→ Exercise: Collect the lines of the entries where "optical" shows up.

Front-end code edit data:
>>>

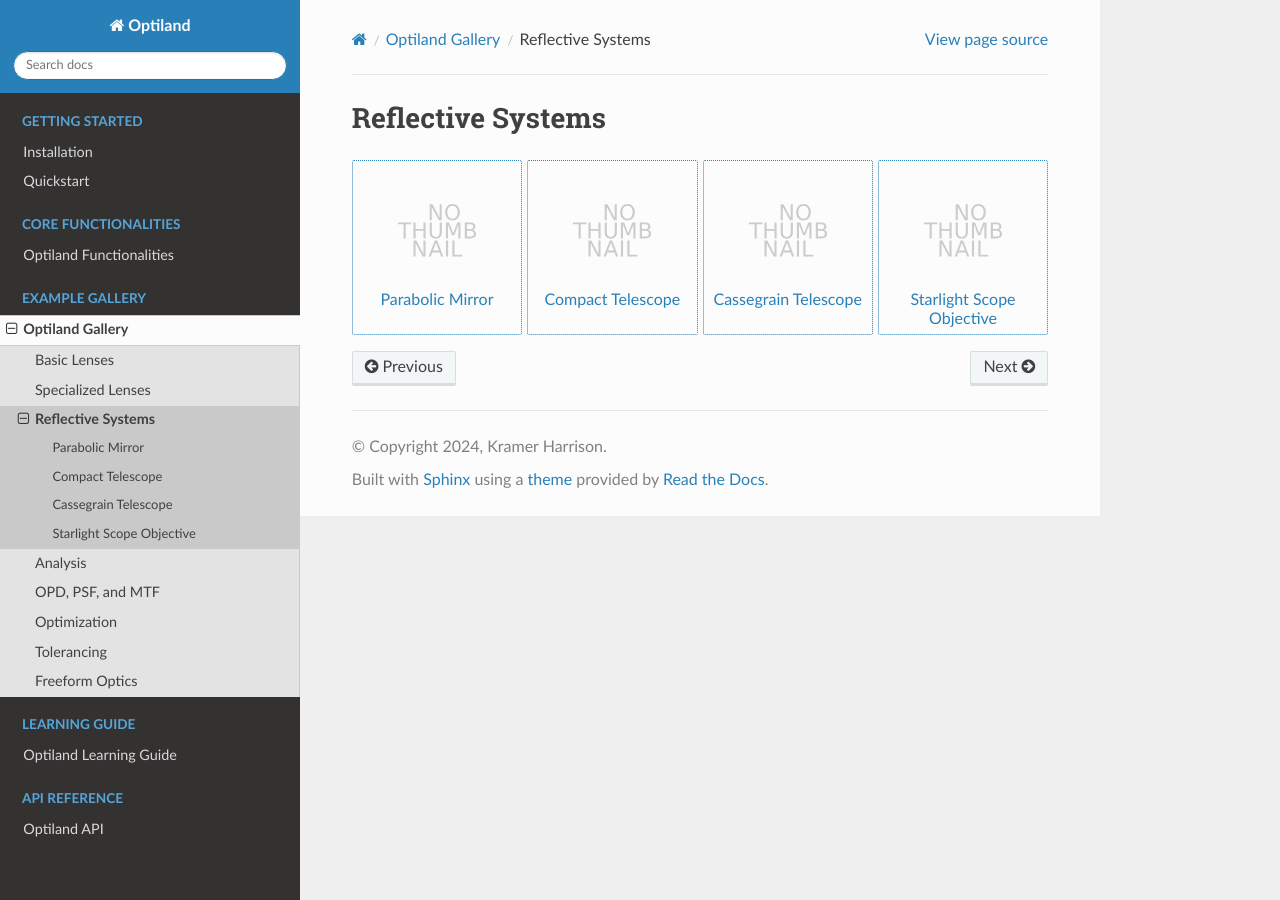
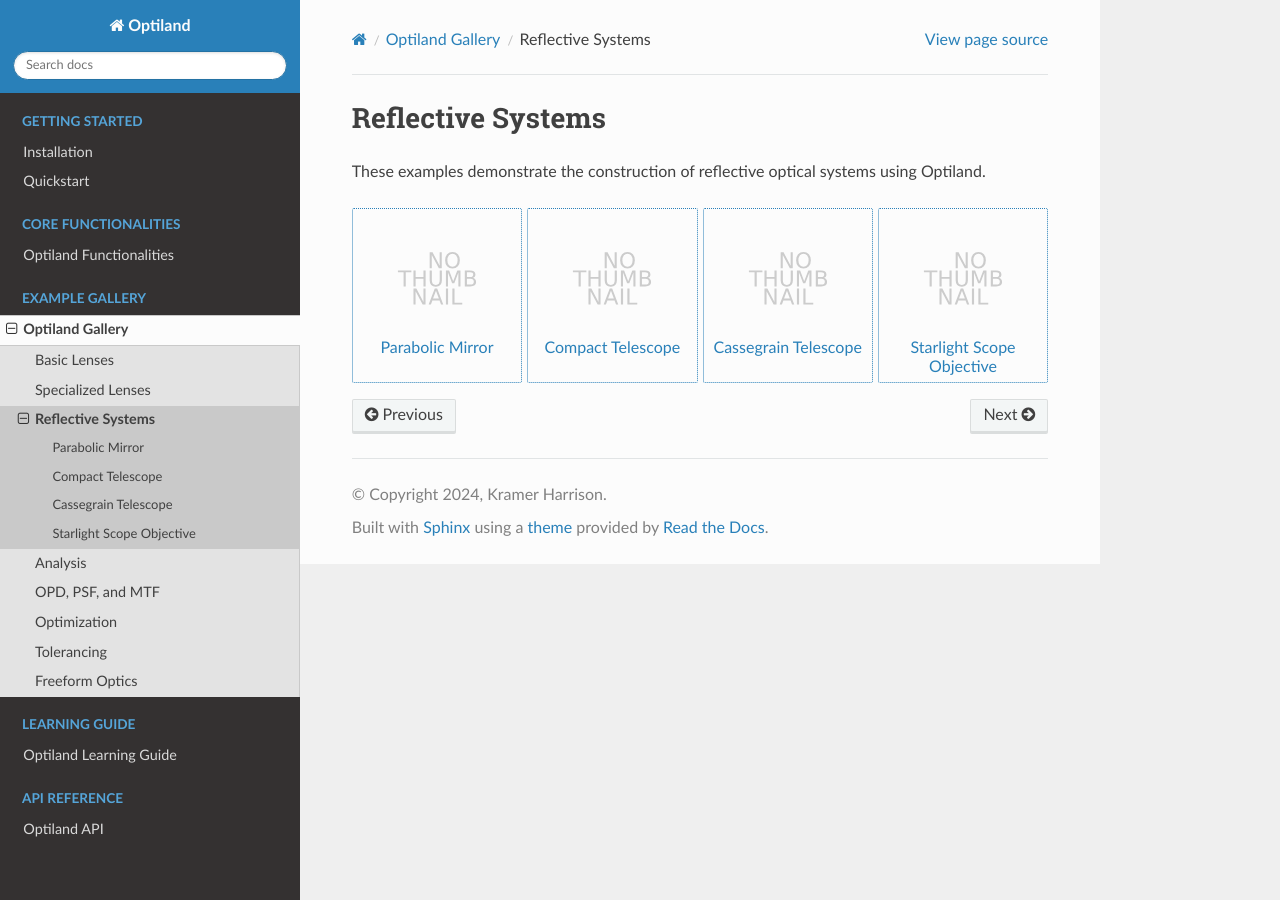
Before and after one commit to HarrisonKramer/optiland, a Sphinx documentation site: the page built from docs/gallery/reflective_systems.rst, in a window 1280 px wide. Built offline with Sphinx 7.4.7 and the Read the Docs theme 2.0.0, drawn with Linux system fonts in a browser that asks for light colours; pages that are not in the unit, such as notebooks, are missing from menus.

Commit message:
docs: add examples of reflective optical systems to gallery

```diff
--- a/docs/gallery/reflective_systems.rst
+++ b/docs/gallery/reflective_systems.rst
@@ -1,5 +1,7 @@
 Reflective Systems
 ==================
+
+These examples demonstrate the construction of reflective optical systems using Optiland.
 
 .. _gallery_reflective_systems:
 
```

<<<

→ Completed exercise:
docs: add examples of reflective optical systems to gallery
+These examples demonstrate the construction of reflective optical systems using Optiland.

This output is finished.